    Source: Chan Fook Leong, CFA, Darren Chua, CFA
    Date Submitted: 17 Apr 2018
    Views: 4254
    Downloads: 209
    Responding to the potential of blockchain technology and growing interest in cryptocurrencies, CFA
    Singapore organised a talk on 12 March 2018 at Capital Tower.
  • PRACTITIONER’S BRIEF: CYCLE SPOTTING—HOW AND WHEN MACRO SIGNALS CAN PREDICT CURRENCY RETURNS

    Source: Rich Blake, Brindha Gunasingham, PhD, CFA
    Date Submitted: 11 Apr 2018
    Views: 14985
    Downloads: 0
    Based on the paper “Business Cycles and the Cross-Section of Currency Returns” by Steven J. Riddiough and Lucio Sarno, available at https://www.arx.cfa/post/Business-Cycles-and-the-Cross-Section-of-Currency-Returns-3883.html

    This paper was recently recognized as the CFA Institute Asia-Pacific Research Exchange Best Paper at the 7th Annual Financial Research Network (FIRN) Conference. FIRN is a network of finance researchers and PhD students across Australia and New Zealand.

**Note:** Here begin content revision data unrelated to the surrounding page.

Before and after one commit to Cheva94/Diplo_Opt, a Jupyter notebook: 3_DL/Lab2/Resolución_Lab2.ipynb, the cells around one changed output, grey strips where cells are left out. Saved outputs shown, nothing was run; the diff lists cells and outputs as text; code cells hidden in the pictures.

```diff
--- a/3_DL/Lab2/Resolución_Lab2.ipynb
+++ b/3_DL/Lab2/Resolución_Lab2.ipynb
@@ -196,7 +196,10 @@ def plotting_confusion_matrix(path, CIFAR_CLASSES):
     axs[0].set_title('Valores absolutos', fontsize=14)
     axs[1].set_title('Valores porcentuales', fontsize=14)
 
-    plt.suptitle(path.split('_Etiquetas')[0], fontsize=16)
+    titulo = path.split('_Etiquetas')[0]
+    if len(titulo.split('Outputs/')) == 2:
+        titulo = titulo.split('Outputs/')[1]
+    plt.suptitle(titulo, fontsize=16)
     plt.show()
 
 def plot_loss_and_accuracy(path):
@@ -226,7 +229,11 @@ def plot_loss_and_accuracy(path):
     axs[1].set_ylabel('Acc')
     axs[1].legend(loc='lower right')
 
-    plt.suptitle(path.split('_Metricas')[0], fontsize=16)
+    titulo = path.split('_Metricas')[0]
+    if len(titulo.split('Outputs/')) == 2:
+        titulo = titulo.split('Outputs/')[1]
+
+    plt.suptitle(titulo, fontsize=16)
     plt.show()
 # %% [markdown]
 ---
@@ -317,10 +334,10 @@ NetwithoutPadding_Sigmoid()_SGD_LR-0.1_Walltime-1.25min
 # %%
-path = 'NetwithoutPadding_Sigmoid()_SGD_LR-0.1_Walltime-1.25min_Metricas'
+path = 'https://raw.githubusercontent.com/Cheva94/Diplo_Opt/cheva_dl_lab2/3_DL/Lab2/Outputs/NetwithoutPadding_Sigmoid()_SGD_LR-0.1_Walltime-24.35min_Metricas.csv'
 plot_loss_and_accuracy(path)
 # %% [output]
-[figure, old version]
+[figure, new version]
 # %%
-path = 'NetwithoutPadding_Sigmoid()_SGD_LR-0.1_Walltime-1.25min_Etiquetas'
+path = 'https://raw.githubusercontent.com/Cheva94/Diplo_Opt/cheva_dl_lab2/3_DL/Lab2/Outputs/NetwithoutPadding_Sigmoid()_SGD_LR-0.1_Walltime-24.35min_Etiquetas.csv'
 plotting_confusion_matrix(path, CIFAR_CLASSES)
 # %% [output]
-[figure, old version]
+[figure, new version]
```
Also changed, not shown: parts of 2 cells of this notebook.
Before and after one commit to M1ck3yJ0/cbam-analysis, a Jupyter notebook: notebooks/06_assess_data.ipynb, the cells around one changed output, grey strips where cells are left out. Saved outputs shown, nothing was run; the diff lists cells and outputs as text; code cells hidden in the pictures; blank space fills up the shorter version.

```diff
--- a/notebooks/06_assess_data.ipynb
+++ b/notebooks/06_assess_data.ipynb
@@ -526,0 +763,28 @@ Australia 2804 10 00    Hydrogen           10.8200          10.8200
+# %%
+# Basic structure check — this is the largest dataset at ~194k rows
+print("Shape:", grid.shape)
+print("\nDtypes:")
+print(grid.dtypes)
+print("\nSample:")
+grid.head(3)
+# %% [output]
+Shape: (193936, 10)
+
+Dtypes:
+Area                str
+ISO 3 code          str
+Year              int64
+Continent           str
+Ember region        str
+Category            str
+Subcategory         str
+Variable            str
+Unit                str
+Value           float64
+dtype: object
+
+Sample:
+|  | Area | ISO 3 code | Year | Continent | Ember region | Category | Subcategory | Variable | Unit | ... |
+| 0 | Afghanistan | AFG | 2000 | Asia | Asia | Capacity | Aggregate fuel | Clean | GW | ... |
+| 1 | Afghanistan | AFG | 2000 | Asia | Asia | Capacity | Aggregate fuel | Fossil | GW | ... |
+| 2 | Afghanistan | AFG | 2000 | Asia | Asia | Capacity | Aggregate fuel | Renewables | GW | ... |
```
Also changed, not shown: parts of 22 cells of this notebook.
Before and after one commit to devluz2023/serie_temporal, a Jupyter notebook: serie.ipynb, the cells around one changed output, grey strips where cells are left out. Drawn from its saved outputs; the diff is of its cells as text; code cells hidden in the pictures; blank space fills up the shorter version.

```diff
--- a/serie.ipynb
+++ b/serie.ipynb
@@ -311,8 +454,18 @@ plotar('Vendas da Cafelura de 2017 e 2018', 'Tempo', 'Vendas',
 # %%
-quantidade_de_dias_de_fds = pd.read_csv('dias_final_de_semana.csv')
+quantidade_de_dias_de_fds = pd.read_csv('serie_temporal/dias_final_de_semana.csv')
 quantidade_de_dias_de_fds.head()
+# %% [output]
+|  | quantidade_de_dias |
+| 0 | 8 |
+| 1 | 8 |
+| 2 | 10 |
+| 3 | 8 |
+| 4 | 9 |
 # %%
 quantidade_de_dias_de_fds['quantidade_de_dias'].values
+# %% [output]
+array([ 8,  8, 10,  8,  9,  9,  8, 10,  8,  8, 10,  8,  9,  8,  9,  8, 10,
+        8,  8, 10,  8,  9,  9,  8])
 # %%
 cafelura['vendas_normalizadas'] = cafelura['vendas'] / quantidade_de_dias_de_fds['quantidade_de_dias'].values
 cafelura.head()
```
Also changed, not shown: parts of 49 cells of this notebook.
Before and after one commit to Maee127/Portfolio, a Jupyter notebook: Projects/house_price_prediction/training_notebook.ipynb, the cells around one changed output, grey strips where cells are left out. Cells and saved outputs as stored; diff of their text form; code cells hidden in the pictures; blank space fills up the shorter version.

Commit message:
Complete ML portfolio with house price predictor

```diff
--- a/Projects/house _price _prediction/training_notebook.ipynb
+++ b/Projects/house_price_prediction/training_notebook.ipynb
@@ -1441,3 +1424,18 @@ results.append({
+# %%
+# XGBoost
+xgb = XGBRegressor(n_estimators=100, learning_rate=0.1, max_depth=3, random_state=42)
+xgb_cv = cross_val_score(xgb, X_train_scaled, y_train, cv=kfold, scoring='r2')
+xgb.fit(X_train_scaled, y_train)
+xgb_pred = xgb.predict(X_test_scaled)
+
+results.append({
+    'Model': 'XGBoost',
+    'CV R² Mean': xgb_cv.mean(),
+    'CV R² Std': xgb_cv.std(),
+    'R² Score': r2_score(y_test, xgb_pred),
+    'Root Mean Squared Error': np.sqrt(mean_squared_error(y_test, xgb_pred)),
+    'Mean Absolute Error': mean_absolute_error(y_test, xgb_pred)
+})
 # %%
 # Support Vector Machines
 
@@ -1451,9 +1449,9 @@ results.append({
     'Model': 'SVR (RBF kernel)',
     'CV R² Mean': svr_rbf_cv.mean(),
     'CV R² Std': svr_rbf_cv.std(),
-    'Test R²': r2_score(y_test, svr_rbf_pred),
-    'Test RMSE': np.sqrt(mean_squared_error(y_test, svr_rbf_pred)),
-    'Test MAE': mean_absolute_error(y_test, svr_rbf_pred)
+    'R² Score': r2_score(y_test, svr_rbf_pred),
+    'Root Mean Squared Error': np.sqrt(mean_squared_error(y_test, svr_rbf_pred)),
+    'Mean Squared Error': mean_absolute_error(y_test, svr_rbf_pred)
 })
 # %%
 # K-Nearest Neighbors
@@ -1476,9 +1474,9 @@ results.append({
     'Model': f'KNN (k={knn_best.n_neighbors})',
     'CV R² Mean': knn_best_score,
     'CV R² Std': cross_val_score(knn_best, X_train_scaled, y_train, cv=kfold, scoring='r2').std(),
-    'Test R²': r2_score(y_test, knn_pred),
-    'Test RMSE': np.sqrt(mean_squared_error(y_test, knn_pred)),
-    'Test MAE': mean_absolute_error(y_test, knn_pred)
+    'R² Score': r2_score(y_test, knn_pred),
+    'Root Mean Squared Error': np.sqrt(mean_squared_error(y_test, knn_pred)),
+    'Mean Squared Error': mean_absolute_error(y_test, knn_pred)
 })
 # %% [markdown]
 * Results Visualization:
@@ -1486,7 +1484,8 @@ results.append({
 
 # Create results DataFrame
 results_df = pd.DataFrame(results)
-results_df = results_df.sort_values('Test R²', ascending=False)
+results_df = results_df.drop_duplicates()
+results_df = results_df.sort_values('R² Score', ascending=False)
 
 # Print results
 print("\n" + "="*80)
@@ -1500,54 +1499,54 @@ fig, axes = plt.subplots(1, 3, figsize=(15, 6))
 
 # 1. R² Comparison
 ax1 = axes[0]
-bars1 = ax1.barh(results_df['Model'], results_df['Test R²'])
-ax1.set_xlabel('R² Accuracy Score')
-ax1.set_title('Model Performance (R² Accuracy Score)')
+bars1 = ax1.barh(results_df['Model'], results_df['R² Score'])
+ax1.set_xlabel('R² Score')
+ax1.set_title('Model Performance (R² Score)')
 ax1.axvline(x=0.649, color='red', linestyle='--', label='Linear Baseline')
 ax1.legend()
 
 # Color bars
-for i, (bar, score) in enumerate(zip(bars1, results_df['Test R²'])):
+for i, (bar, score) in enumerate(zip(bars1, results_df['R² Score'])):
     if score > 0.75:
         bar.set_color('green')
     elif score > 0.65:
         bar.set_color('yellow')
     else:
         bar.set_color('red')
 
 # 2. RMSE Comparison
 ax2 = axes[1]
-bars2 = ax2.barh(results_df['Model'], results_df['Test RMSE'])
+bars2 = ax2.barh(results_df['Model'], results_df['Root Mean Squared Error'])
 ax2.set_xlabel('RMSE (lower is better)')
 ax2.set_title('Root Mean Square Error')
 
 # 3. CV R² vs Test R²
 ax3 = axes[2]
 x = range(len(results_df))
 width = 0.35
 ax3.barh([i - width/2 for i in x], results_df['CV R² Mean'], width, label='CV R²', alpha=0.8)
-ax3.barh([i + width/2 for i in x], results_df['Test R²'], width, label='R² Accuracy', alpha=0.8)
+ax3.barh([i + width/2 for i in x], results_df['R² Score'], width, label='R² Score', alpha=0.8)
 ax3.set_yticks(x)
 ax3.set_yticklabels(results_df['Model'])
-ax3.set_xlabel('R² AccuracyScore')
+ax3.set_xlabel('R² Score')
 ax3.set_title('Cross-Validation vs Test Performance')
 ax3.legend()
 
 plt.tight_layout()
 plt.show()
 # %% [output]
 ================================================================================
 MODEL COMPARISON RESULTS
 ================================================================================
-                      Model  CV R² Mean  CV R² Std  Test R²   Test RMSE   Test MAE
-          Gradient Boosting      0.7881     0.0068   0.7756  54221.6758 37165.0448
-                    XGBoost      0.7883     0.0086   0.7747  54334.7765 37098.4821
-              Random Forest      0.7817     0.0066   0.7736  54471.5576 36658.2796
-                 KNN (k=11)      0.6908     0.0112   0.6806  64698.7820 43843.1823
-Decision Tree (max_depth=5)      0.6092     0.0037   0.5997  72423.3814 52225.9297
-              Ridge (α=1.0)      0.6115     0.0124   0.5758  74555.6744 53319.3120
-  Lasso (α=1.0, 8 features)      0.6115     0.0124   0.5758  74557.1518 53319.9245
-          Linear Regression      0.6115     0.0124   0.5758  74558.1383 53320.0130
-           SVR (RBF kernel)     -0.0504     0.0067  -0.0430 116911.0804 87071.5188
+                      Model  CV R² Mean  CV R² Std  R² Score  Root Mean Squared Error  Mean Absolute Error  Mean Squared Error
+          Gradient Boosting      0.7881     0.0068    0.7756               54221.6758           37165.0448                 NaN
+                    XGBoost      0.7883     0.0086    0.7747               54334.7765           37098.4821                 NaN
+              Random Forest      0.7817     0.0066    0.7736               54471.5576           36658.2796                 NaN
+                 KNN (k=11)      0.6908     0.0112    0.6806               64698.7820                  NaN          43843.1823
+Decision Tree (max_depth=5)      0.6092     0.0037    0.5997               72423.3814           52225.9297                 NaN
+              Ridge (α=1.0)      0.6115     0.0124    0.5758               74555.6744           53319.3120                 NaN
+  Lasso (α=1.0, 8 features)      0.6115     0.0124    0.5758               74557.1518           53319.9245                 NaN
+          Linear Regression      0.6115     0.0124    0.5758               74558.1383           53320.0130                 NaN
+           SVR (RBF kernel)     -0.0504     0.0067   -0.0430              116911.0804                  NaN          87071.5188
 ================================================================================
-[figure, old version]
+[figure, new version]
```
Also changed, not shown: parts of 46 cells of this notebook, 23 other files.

    Originally published in the spring of 2017 and recently updated, “Business Cycles and the Cross-Section of Currency Returns,” by co-authors Steven J. Riddiough (University of Melbourne) and Lucio Sarno (Cass Business School and CEPR), makes a case for a genuine connection between currency returns and the waxing and waning of countries’ business cycles worldwide. According to Riddiough and Sarno, excess returns can be gleaned—and quantified in a risk-compensation context—by buying and selling a crosssection of currencies relative to the strengths or weaknesses of their country’s economic cycles, a finding that flouts decades of research suggesting the absence of a link between
    macroeconomic variables and currency fluctuations.

    Among the drivers of such a strategy is the use of the spot exchange rate, demonstrably more 
    predictable than interest rate moves. Also crucial to understanding the source of returns is the observation that the most robust currency appreciations occur when cross-border business cycles are diverging. Although buying the currencies of strong economies and selling the currencies of weaker ones might seem intuitive, there is no shortage of real or theoretical headwinds facing anyone who might attempt it. The spot market is notoriously and exceptionally volatile, and the nature of forecasting business cycles represents its own deeply explored yet only partially understood pursuit. Empirically, Riddiough and Sarno have tilled new ground.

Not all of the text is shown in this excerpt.